▸ **Given records**

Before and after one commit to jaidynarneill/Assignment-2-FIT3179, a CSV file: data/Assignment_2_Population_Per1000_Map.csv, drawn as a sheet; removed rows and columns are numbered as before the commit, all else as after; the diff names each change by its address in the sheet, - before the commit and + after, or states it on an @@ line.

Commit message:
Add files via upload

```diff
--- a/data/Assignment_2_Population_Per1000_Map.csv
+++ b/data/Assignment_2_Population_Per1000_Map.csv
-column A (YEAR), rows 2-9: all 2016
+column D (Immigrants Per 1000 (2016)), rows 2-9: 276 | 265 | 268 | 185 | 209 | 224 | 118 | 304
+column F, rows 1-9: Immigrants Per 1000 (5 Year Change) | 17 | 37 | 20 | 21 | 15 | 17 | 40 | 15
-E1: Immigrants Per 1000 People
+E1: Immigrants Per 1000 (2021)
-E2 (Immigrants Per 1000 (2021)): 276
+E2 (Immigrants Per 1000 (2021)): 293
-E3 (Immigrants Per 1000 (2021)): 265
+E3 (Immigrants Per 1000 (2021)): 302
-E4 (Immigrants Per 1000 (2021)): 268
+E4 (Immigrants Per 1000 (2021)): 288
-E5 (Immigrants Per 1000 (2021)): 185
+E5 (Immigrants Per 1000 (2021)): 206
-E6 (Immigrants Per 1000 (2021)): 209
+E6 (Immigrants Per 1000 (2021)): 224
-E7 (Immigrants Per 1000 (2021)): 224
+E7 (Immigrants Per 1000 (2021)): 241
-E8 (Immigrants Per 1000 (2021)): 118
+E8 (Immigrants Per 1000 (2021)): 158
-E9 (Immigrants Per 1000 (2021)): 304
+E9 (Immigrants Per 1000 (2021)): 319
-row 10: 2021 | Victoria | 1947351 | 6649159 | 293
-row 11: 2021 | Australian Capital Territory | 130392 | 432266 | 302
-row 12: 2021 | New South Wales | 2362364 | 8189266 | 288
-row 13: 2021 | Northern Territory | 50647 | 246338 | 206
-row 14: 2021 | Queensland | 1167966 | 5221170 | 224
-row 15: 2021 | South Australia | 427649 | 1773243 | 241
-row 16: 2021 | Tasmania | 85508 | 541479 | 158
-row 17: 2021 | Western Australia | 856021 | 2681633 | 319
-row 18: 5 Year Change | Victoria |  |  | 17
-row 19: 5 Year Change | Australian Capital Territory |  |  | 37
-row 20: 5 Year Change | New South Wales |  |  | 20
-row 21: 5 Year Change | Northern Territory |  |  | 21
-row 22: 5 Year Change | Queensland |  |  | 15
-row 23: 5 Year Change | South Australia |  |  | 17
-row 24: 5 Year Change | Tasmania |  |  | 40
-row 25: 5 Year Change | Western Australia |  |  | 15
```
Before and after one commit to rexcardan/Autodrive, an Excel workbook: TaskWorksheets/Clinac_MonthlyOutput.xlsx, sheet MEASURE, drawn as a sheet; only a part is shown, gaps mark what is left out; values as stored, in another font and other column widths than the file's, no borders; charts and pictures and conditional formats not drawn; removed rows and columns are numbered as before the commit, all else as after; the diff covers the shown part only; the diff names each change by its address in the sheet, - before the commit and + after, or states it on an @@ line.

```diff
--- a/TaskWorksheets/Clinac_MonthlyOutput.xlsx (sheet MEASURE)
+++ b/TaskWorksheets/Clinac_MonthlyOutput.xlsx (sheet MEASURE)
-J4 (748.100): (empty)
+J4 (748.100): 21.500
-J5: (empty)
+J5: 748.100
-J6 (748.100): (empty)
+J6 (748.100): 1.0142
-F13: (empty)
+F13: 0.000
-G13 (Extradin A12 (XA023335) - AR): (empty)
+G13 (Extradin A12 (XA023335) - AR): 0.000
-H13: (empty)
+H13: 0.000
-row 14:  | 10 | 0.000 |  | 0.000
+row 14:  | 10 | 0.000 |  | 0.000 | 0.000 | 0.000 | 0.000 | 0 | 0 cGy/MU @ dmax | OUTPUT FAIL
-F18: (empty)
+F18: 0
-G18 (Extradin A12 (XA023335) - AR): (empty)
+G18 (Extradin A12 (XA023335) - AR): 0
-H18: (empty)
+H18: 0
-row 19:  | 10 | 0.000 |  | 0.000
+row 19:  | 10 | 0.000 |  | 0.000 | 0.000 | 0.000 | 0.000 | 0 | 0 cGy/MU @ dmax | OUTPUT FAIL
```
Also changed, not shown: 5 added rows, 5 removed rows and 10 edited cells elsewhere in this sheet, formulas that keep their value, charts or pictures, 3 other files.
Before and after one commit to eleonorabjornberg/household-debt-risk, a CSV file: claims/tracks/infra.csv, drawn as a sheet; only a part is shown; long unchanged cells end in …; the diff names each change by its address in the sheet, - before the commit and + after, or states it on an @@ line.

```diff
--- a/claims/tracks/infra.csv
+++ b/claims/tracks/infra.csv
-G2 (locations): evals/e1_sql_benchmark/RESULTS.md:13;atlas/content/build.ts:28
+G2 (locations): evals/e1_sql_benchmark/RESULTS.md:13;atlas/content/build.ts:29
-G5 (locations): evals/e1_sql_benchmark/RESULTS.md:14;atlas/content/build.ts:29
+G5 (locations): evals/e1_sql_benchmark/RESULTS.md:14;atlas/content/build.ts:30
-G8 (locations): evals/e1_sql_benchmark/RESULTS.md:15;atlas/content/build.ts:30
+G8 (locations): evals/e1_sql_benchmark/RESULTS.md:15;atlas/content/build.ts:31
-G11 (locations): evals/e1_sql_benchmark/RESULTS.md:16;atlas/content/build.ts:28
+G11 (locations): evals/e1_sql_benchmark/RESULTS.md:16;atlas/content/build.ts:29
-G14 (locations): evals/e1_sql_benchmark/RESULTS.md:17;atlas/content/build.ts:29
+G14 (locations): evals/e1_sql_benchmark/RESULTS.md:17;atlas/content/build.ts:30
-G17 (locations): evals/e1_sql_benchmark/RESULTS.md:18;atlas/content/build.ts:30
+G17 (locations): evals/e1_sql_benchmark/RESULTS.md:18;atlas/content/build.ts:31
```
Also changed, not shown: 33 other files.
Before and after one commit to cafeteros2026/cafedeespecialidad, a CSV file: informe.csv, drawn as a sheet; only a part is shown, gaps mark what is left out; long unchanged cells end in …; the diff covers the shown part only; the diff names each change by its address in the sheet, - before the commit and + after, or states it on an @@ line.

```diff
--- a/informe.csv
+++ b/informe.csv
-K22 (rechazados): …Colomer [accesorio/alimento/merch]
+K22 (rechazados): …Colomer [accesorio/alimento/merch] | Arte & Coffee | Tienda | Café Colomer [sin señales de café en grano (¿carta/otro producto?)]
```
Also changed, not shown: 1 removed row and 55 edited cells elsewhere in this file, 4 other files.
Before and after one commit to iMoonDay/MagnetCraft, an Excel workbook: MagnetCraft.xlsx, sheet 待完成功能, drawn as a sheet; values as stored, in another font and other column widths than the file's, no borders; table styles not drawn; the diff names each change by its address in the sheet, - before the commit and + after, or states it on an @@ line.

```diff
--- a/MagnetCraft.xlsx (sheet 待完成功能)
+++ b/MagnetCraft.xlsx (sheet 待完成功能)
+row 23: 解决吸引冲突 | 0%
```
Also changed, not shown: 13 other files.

▸ **Task item**
How many lines in the records above contain the word "empty"? Reply with the number and nothing more.

▸ **Solution**
9